WORK REQUEST. Across the data below, state how many lines hold "exists", and reply with nothing but that number.

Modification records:
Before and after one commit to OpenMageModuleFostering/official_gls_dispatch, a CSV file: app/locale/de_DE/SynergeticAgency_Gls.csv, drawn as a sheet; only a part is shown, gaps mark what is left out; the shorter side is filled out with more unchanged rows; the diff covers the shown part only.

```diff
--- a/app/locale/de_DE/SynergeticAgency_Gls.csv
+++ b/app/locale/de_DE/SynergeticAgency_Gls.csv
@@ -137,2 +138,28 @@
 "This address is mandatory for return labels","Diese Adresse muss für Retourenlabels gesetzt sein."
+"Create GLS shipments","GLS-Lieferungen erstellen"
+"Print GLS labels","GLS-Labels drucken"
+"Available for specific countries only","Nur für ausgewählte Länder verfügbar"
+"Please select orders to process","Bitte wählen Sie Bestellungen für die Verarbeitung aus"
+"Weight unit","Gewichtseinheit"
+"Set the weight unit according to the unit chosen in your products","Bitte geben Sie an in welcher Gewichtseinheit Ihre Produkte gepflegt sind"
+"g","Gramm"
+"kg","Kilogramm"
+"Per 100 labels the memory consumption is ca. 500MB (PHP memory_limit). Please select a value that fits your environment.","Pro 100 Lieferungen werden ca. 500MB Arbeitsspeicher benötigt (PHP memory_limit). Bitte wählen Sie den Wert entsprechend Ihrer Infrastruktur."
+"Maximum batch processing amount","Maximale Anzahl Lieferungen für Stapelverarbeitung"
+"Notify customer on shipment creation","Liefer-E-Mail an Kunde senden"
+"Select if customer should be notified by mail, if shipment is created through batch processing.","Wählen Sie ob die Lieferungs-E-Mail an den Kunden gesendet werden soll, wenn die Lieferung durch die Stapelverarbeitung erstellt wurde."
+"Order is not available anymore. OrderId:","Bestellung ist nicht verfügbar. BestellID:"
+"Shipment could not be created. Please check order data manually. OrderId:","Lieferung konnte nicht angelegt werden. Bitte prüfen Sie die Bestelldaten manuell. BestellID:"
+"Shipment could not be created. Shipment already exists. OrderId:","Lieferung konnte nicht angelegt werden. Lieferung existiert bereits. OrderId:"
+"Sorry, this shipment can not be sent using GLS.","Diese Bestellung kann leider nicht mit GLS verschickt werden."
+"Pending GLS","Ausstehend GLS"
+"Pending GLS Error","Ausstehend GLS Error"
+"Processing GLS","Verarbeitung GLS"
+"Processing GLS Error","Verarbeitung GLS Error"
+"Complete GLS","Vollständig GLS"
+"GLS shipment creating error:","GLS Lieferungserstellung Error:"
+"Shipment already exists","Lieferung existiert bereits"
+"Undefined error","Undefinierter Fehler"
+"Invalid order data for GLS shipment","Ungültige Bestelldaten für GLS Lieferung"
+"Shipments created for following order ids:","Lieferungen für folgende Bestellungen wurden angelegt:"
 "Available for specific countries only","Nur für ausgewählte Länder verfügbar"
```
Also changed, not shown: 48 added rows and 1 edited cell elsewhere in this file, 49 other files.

RESPONSE AREA. 2